(Web interface edit records)
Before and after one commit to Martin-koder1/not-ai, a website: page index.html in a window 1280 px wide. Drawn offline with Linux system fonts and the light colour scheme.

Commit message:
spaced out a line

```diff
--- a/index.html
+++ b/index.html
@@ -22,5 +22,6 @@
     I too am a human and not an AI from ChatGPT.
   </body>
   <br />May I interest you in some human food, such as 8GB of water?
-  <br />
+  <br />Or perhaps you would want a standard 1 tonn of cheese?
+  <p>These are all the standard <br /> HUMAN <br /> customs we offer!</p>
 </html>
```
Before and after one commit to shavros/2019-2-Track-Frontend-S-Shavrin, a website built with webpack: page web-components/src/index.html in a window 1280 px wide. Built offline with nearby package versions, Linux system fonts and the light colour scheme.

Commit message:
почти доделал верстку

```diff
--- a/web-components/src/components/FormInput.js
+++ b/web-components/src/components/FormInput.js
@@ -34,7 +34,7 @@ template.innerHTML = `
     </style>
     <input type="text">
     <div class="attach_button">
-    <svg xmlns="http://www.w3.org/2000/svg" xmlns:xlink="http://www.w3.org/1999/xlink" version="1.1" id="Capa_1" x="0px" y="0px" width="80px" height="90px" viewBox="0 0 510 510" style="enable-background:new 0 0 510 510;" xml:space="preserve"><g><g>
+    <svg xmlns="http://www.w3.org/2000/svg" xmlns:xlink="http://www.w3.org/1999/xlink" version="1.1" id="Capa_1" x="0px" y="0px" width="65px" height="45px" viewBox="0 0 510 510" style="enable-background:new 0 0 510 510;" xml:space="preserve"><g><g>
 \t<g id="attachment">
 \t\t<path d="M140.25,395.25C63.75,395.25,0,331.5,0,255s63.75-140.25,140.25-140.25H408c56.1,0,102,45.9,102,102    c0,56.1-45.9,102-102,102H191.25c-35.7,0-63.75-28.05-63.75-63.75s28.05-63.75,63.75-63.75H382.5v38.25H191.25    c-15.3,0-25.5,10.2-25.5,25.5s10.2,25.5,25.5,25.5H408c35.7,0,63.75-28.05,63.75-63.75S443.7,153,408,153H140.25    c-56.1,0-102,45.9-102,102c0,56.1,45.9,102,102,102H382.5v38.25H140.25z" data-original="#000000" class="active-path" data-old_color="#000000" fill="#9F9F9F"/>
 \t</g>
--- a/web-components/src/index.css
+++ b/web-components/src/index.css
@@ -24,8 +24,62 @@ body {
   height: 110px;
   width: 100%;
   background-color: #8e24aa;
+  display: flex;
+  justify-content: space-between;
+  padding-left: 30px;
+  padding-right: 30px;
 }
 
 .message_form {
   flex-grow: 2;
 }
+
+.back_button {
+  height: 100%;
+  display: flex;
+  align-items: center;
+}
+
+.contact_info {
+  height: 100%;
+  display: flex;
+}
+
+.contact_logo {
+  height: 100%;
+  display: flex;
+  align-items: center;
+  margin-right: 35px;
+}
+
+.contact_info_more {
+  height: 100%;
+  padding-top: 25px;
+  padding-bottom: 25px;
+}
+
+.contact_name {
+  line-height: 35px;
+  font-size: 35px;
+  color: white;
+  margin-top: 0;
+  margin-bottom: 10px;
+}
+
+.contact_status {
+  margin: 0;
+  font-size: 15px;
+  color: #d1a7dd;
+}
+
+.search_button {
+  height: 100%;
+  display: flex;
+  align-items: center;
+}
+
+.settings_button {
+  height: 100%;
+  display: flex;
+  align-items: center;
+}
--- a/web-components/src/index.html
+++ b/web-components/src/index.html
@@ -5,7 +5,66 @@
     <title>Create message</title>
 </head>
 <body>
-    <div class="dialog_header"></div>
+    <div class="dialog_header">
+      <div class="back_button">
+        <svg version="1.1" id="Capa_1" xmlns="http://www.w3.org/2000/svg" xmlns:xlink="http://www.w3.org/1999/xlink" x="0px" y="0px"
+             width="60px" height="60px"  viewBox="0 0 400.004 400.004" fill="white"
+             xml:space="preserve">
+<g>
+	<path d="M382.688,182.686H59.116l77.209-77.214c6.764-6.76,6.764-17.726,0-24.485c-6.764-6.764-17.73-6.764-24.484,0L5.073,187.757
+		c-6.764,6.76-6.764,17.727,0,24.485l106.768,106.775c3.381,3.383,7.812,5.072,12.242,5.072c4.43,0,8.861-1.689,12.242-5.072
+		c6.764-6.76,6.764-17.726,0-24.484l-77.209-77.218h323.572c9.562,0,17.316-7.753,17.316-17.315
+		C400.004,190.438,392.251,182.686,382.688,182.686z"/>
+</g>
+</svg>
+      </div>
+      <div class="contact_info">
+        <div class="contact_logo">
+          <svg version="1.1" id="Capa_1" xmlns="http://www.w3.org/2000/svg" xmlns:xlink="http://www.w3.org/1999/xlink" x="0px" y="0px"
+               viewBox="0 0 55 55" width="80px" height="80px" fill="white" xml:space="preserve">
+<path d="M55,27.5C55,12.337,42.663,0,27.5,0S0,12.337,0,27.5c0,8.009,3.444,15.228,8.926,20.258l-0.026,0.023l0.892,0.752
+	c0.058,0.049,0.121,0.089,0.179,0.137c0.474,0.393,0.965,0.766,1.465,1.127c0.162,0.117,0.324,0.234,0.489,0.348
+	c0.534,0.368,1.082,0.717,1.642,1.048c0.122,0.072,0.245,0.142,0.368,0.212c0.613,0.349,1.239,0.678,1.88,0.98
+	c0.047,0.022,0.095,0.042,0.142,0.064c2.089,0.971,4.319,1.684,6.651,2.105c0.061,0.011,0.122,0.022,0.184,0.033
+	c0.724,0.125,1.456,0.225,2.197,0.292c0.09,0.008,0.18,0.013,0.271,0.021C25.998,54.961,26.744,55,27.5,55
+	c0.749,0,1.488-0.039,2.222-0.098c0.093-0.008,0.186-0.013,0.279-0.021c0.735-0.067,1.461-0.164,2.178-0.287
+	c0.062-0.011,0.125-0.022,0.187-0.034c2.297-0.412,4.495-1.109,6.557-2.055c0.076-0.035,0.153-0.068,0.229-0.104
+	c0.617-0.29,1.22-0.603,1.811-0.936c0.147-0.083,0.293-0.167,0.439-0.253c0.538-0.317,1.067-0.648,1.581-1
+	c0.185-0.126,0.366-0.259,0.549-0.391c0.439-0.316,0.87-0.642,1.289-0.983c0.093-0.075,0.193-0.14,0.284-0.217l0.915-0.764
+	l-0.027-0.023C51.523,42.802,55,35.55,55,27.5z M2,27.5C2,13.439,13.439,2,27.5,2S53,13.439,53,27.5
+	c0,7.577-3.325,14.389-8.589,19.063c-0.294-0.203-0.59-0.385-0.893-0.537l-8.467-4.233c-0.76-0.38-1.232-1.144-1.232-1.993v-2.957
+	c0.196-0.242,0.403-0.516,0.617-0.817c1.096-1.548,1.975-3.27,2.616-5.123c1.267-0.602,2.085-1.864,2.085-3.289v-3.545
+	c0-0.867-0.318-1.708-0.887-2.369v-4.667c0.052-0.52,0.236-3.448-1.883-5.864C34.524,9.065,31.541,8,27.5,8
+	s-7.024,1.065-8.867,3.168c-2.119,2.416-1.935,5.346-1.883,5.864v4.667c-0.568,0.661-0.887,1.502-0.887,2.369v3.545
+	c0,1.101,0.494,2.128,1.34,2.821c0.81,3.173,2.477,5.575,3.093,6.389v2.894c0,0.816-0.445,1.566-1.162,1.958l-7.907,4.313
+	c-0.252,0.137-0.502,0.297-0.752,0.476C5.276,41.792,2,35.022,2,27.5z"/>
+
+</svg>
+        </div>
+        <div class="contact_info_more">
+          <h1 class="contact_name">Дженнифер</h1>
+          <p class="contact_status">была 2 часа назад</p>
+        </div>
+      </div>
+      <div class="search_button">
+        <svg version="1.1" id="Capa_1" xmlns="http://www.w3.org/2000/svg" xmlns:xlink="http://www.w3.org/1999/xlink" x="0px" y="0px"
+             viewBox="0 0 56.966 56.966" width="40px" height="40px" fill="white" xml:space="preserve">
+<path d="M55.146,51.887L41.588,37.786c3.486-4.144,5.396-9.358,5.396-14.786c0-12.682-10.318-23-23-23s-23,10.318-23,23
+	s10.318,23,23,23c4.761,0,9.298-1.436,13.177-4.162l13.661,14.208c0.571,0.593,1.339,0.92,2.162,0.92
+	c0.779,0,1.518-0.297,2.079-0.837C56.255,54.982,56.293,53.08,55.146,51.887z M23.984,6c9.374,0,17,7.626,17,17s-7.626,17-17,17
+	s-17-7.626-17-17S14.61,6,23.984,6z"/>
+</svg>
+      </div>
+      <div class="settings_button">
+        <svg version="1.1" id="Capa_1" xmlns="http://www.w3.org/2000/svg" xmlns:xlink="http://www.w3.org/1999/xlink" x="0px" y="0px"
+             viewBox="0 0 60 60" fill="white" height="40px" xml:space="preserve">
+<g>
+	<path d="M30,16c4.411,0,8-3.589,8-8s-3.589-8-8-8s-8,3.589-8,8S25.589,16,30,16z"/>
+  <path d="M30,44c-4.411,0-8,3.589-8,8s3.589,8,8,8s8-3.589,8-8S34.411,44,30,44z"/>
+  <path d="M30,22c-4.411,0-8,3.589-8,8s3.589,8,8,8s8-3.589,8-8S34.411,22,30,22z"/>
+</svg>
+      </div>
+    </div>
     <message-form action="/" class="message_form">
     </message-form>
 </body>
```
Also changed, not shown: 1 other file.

• PROBLEM TO WORK ON: Check every line of the records, and copy the ones that hold the word "padding".

• RESULT BELOW:
+  padding-left: 30px;
+  padding-right: 30px;
+  padding-top: 25px;
+  padding-bottom: 25px;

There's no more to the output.